Reflection: Student Feedback Rhetorical Situation of the College Application - Section 3: Rhetorical Situation of a College Application


The most important take-away for me today is that I should do this particular lesson, and in fact read this whole book, at the beginning of junior year.  The particular discussion on the high school transcript, where Bauld explains how college admissions officers can identify those students who are either trying to impress by taking all AP courses, or trying to have the highest GPA, and will put those aside in favor of those who show a genuine interest in learning and challenging themselves.  Since they are signing up for senior courses, they wished they had been told this sooner; they would have perhaps chosen some different courses (of course, who knows if this is really true, since a year has gone by and they are much more aware of thinking about their futures now than they were then).   Besides this, the overall message that the application is a single document with a variety of evidence about them seemed very meaningful; they just had never thought if it that way (and, I'm not sure many seniors do, either--many see it more like another school assignment, something to get done, because they don't have the opportunity to reflect on the rhetorical situation of it).  While I could see some stress in their eyes because the discussion made senior year seem a little closer, I think, as we continue work with this book, that the other message of showing an authentic self is most important because there is no way to "game" the system will ultimately be a relief and make the process easier.

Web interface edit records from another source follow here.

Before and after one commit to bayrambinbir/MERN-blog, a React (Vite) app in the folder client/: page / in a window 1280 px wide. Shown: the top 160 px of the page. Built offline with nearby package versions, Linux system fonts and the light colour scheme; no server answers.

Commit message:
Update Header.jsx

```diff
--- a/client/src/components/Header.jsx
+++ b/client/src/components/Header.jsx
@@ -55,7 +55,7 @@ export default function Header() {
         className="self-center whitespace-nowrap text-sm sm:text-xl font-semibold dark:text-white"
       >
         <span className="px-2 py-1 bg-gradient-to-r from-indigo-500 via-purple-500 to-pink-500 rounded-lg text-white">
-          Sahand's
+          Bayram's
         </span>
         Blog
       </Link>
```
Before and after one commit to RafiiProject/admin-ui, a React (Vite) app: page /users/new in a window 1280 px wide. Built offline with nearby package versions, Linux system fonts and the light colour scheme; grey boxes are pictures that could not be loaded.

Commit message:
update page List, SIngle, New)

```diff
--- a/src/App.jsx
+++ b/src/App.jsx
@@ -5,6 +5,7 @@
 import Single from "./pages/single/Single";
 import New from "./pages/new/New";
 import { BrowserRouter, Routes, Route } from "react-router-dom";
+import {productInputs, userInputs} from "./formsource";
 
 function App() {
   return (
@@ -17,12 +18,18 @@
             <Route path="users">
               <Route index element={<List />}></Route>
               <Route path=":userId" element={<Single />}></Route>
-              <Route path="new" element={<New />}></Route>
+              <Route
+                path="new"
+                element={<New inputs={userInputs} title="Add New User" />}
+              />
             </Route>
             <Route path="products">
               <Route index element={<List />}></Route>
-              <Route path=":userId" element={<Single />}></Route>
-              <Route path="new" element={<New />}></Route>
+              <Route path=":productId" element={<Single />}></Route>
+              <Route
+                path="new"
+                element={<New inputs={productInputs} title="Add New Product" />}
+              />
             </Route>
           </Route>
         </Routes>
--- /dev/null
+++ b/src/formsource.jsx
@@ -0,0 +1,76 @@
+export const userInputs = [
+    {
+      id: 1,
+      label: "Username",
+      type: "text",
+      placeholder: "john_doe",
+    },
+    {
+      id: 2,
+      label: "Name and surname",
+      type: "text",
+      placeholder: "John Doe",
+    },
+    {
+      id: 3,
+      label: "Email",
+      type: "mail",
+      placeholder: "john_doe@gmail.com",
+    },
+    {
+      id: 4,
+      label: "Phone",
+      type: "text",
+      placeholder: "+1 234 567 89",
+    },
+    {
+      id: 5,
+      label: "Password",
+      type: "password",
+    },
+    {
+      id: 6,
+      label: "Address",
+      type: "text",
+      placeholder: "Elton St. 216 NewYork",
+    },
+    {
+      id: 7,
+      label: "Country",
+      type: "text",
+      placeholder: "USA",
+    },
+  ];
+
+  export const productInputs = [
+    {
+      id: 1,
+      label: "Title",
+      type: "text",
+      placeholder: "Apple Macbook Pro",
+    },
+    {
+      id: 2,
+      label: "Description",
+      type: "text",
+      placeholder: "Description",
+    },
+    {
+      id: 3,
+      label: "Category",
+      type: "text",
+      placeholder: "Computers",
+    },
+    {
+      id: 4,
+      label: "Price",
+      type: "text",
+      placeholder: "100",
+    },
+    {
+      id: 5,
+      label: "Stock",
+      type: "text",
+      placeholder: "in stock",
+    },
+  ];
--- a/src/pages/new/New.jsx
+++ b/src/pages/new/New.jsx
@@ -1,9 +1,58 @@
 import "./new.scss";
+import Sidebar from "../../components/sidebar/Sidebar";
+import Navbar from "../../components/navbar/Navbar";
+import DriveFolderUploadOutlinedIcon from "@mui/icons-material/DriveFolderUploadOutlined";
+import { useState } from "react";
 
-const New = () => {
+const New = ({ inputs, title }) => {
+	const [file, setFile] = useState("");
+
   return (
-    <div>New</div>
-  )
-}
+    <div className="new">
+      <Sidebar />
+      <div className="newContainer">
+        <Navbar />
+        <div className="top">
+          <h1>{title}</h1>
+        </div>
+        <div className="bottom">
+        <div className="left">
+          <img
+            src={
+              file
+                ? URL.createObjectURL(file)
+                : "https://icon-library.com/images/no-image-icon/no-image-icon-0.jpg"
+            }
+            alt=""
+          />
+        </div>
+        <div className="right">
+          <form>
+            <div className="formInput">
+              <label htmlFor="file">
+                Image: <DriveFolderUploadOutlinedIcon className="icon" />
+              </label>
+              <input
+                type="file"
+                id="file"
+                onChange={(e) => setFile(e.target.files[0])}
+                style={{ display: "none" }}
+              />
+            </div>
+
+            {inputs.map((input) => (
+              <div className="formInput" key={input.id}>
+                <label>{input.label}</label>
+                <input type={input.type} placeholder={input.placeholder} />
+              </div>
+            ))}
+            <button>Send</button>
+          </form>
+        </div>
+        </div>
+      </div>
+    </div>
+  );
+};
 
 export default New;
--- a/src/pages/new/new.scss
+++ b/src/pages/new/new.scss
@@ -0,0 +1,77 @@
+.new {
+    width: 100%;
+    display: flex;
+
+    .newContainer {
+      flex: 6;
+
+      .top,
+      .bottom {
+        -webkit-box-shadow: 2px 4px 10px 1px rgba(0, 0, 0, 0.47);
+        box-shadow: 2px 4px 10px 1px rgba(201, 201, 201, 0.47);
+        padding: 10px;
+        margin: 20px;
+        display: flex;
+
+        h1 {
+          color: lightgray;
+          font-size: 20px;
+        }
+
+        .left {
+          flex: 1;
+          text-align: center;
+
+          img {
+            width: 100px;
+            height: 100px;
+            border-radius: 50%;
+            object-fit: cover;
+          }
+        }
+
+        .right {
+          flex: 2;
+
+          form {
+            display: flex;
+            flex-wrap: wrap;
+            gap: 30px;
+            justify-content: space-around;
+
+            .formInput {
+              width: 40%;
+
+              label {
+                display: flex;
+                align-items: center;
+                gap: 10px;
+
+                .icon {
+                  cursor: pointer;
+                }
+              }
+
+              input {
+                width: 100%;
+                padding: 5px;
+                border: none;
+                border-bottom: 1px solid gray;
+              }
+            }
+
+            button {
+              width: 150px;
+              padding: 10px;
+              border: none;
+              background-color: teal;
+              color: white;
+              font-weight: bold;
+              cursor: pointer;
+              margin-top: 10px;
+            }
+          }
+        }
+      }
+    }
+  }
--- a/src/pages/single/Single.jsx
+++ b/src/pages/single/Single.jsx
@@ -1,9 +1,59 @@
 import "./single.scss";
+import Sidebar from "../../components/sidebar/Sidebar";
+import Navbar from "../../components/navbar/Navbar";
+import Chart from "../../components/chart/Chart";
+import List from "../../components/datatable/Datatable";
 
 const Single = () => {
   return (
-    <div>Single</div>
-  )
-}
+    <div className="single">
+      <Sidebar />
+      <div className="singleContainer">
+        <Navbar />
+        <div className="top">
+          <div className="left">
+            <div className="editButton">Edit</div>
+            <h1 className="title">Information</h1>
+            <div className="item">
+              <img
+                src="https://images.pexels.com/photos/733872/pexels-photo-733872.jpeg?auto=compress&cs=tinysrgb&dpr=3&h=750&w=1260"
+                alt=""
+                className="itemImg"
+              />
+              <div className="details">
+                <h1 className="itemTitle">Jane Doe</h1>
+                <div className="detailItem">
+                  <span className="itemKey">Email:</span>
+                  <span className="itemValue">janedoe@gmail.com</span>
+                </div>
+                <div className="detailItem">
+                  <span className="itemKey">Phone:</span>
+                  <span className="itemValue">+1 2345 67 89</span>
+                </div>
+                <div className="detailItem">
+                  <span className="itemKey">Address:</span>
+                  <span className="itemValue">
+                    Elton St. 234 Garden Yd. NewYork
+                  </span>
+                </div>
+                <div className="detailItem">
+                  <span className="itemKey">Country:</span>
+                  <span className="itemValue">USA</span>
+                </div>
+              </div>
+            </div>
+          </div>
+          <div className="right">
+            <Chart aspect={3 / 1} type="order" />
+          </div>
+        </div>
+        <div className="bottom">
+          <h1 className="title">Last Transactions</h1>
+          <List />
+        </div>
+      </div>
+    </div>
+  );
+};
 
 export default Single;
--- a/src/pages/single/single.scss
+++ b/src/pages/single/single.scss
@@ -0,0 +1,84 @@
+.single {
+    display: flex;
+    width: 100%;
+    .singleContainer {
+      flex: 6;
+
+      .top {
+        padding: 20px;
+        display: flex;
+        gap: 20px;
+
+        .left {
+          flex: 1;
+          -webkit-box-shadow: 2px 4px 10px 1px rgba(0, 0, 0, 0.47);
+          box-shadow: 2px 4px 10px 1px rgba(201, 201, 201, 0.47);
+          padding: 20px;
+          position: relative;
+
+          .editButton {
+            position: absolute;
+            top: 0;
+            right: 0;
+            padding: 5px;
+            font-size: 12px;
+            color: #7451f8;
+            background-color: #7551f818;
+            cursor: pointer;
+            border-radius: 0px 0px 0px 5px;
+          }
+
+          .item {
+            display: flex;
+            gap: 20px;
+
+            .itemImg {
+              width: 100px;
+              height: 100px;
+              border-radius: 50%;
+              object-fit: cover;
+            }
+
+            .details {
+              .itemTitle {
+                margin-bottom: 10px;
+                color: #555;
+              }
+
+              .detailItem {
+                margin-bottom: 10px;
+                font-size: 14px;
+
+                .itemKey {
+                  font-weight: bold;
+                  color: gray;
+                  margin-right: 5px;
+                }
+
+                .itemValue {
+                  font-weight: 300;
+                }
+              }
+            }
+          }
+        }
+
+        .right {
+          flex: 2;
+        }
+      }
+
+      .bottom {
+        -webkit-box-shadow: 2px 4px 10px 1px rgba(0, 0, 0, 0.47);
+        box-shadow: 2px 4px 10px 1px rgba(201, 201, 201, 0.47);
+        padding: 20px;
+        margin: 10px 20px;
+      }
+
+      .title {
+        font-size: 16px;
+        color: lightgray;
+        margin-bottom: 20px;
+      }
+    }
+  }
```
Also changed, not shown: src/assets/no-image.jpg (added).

Another part they found particularly interesting was a little section on the teacher recommendation, where Bauld suggests that, when you ask the teacher, if they hedge, tactfully say "that's okay, I have others"--to bail out.  Similarly, he suggests it is okay to judge what teachers might write better recommendations, based on how they speak and act in class.  This was a revelation for students--that it is okay for them to take full control of this situation, and to make decisions regarding teachers writing recommendations based on who will best represent them on paper, and that they don't have to use the recommendation if they don't like it (and can look at it).

  Eye-Opening for Students
  Student Feedback: Eye-Opening for Students
Loading resource...

Rhetorical Situation of the College Application

Unit 15: Writing the College Essay
Lesson 1 of 6

Objective: SWBAT use their rhetorical analysis skills in a real life situation as they analyze the rhetorical situation of the college application

Big Idea: An application is a rhetorical situation as a whole--a set of evidence making an argument about the applicant.

  Print Lesson
5 teachers like this lesson
college admissions cartoon1
Similar Lessons
Annotate a Text For Purposeful Reading
11th Grade ELA » Exploring Identity
Big Idea: Student annotations map their thinking process as they make meaning of a text.
Los Angeles, CA
Environment: Urban
Martha Soto
The Dark Side of Desire
11th Grade ELA » The Great Gatsby
Big Idea: Ambition clouds moral aptitude leading down a darkened path.
Taunton, MA
Environment: Suburban
Julie Ferreira
Getting the Facts: How Historical Movies Are Made
12th Grade ELA » Bias and Accuracy in Historical Movies: Argo
Big Idea: How are historical events presented to us as news?
Whitehall, MT
Environment: Rural
Caitlin  Chiller
Something went wrong. See details for more info
Nothing to upload